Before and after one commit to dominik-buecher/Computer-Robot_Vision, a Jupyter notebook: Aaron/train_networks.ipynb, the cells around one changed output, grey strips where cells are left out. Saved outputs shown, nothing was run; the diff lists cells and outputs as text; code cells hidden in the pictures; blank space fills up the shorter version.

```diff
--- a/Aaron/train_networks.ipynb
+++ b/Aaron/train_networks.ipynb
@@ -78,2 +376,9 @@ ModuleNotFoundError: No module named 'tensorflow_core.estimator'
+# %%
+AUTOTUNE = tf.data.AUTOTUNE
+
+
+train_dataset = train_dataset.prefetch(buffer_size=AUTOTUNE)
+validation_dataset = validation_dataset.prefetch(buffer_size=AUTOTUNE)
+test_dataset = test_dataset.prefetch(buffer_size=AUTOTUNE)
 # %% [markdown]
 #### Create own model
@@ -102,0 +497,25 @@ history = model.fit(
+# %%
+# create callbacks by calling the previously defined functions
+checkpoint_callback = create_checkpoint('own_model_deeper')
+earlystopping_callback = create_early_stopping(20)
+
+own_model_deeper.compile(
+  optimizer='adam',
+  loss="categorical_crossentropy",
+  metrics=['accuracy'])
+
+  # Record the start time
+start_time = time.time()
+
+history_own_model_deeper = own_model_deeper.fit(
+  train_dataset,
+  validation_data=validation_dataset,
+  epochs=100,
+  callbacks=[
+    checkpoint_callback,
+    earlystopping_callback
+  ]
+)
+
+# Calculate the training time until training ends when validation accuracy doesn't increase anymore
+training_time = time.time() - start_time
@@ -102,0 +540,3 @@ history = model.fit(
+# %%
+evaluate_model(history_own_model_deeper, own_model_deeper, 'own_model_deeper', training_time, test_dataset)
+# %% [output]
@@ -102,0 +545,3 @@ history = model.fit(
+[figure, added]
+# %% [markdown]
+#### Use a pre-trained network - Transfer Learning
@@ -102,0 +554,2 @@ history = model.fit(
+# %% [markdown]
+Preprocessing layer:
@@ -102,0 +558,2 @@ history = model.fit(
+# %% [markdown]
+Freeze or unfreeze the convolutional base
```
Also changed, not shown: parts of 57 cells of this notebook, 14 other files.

— ABOUT THIS TASK —
Would you repeat all the material exactly as it is shown?

— OUTPUT BELOW —
Before and after one commit to dominik-buecher/Computer-Robot_Vision, a Jupyter notebook: Aaron/train_networks.ipynb, the cells around one changed output, grey strips where cells are left out. Saved outputs shown, nothing was run; the diff lists cells and outputs as text; code cells hidden in the pictures; blank space fills up the shorter version.

```diff
--- a/Aaron/train_networks.ipynb
+++ b/Aaron/train_networks.ipynb
@@ -78,2 +376,9 @@ ModuleNotFoundError: No module named 'tensorflow_core.estimator'
+# %%
+AUTOTUNE = tf.data.AUTOTUNE
+
+
+train_dataset = train_dataset.prefetch(buffer_size=AUTOTUNE)
+validation_dataset = validation_dataset.prefetch(buffer_size=AUTOTUNE)
+test_dataset = test_dataset.prefetch(buffer_size=AUTOTUNE)
 # %% [markdown]
 #### Create own model
@@ -102,0 +497,25 @@ history = model.fit(
+# %%
+# create callbacks by calling the previously defined functions
+checkpoint_callback = create_checkpoint('own_model_deeper')
+earlystopping_callback = create_early_stopping(20)
+
+own_model_deeper.compile(
+  optimizer='adam',
+  loss="categorical_crossentropy",
+  metrics=['accuracy'])
+
+  # Record the start time
+start_time = time.time()
+
+history_own_model_deeper = own_model_deeper.fit(
+  train_dataset,
+  validation_data=validation_dataset,
+  epochs=100,
+  callbacks=[
+    checkpoint_callback,
+    earlystopping_callback
+  ]
+)
+
+# Calculate the training time until training ends when validation accuracy doesn't increase anymore
+training_time = time.time() - start_time
@@ -102,0 +540,3 @@ history = model.fit(
+# %%
+evaluate_model(history_own_model_deeper, own_model_deeper, 'own_model_deeper', training_time, test_dataset)
+# %% [output]
@@ -102,0 +545,3 @@ history = model.fit(
+[figure, added]
+# %% [markdown]
+#### Use a pre-trained network - Transfer Learning
@@ -102,0 +554,2 @@ history = model.fit(
+# %% [markdown]
+Preprocessing layer:
@@ -102,0 +558,2 @@ history = model.fit(
+# %% [markdown]
+Freeze or unfreeze the convolutional base
```
Also changed, not shown: parts of 57 cells of this notebook, 14 other files.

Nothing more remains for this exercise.